On a journey to find the silver linings

On a journey to find the silver linings

Monday, January 13, 2014

Love God, Love People. Sounds great... right?

   We've all heard this story from the Bible, right? When pressed by the Pharisees for an answer to, "what is the greatest commandment in the Law," Jesus answered, "You shall love the Lord your God with all your heart and with all your soul and with all your mind. This is the great and first commandment. And a second is like it: You shall love your neighbor as yourself. On these two commandments depend all the Law and the Prophets.”

   That's awesome! I mean, what a great goal! And we've surely all been taught that this is how we are to be as Christians, to love God with all of our hearts, souls, minds, and bodies first and foremost, above all. And to then love our neighbor just as much as we love ourselves. I mean, that's what Jesus said, right?

    Sounds fabulous, until you realize that Jesus gave the Pharisees "Law question" a Law answer. He directed them back to the heart of it, which is where they wanted to be and what they were questioning Him about.

    The Greatest Commandment is just that; a Commandment. It puts us right back under the crushing weight of the Old Testament and those constraints we thought we're all free of and happily deny in our lives as Christians.

    But we are physically and spiritually incapable of loving God the way Jesus commanded. At least, I am anyway. Maybe you're better at this than me. In any given day I fall completely short of that mark - I sin - (which is an old archery term for "missing the bullseye.") As much as I TRY to love God with all of my heart & soul & mind, I don't REALLY love him that way in actuality. And as much as I TRY to love my neighbor as much as I love myself, I can't. And I don't. And then I feel guilty, and then I feel like a bad Christian, and then I wonder what's wrong with me. And I eventually want to give up because I can never get that "love God and love people" thing right.

    So there you go. I do not fulfill what Jesus answered to them, because I cannot fulfill the Law. I suck & I am a sinner. But I'm really quite good at those things.

    And then I have to ask; why on earth would Jesus do that? Why would he lay the Law right on us? On me? The greatest thing He said to do is "love God and love people" and I fail miserably at it.

    Ah, but there is hope. (And I need to remind myself of this every day, every hour). The next thing Jesus says when He turns to the crowds of people and his disciples is about the Pharisees and is what always gets left out of a "love God and love people" message. (Conveniently, because those messages usually involve an "activation" of serving the church's vision or a giving of money somehow). In Matthew 23 He completely shreds the Pharisees publically for putting the people under the Laws and not keeping them themselves, and he unloads both guns. He unleashes the Seven Woes on them for burdening the people with the Laws that no human being (other than Himself) is capable of keeping.
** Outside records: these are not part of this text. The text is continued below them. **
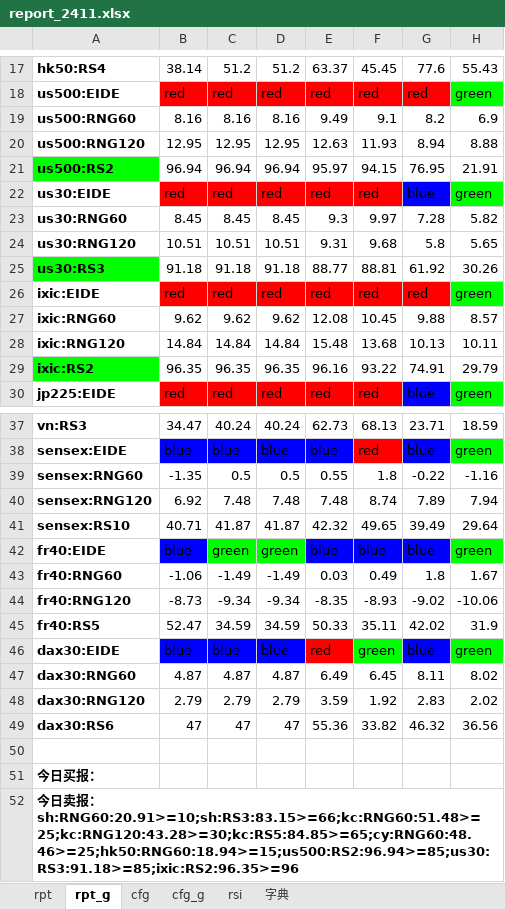
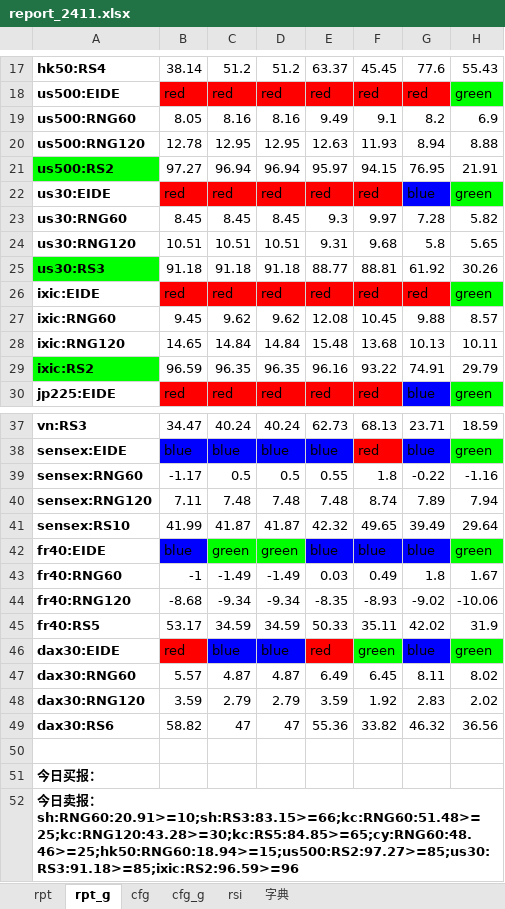
Before and after one commit to aixingkong/view, an Excel workbook: report_2411.xlsx, sheet rpt_g, drawn as a sheet; only a part is shown, gaps mark what is left out; values as stored, in another font and other column widths than the file's, no borders; conditional formats not drawn; the diff names each change by its address in the sheet, - before the commit and + after, or states it on an @@ line.

```diff
--- a/report_2411.xlsx (sheet rpt_g)
+++ b/report_2411.xlsx (sheet rpt_g)
-B19: 8.16
+B19: 8.05
-B20: 12.95
+B20: 12.78
-B21: 96.94
+B21: 97.27
-B27: 9.62
+B27: 9.45
-B28: 14.84
+B28: 14.65
-B29: 96.35
+B29: 96.59
-B39: -1.35
+B39: -1.17
-B40: 6.92
+B40: 7.11
-B41: 40.71
+B41: 41.99
-B43: -1.06
+B43: -1
-B44: -8.73
+B44: -8.68
-B45: 52.47
+B45: 53.17
-B46: blue
+B46: red
-B46 fill: #0000FF
+B46 fill: #FF0000
-B47: 4.87
+B47: 5.57
-B48: 2.79
+B48: 3.59
-B49: 47
+B49: 58.82
-A52: …报：sh:RNG60:20.91>=10;sh:RS3:83.15>=66;kc:RNG60:51.48>=25;kc:RNG120:43.28>=30;kc:RS5:84.85>=65;cy:RNG60:48.46>=25;hk50:RNG60:18.94>=15;us500:RS2:96.94>=85;us30:RS3:91.18>=85;ixic:RS2:96.35>=96
+A52: …报：sh:RNG60:20.91>=10;sh:RS3:83.15>=66;kc:RNG60:51.48>=25;kc:RNG120:43.28>=30;kc:RS5:84.85>=65;cy:RNG60:48.46>=25;hk50:RNG60:18.94>=15;us500:RS2:97.27>=85;us30:RS3:91.18>=85;ixic:RS2:96.59>=96
```
Also changed, not shown: sheet rpt, 8 other files.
    It may make you think twice next time you hear a catchy "Love God and Love People" tag - and it's everywhere in popular Christianity - very trendy, I must say. Check out just about any evangelical church's website anywhere in the country and you'll see some variation of it. It's in songs especially (a cool song by Israel Houghton comes to mind off the top of my head), and just go to Pinterest and search the phrase.

    Sounds very spiritual to love God first and your neighbor like yourself - pretty noble, actually. Until you realize that it's a Law. And not just any Law - thee GREATEST Law. So don't mess that one up, man. Because once you subject yourself to it, you are condemned by it. As it says in James, "whoever keeps the law but fails in one point has become accountable to all of it." Ouch.

    This truly is the essential problem we could never fix on our own. It's the very Law that requires the sacrifice of a million doves beyond your reach. It's the Law that condemns us with our fallen reflection and sends us to hell for not measuring up to God's standard. It's the very reason why Jesus stepped out of heaven and onto this dying earth in the first place.

    In Galatians Paul is talking to the church about this very thing of keeping the Law, and he reminds them that, " It is for freedom (from the Law) that Christ has set us free. Stand firm, then, and do not let yourselves be burdened again by a yoke of slavery."

    Keep in mind that anything that you do is law, but anything that Jesus does is grace. Remember who is doing the work when you're loving God and when you're loving your neighbor.

    So yes, I will love God, but only because God himself gives me the faith to since I'm incapable of even doing that on my own. And I will fail at loving him as fully as He is worthy and deserving of, but I will ask forgiveness and be given grace. And yes, I will love my neighbor, but I will also fail at that - at what I didn't do, at what I did do, and at what I didn't do well enough. But my neighbors need my good helps anyway, and I will ask forgiveness for my shortcomings in the process and know that God is full of mercy and patience for me and my measly works.

    In the end I will love God and love people, but not because I have to, but because I get to. Not because of a commandment put on me by a well-meaning church to do so; I will do it under the grace Christ gives because He first loved me.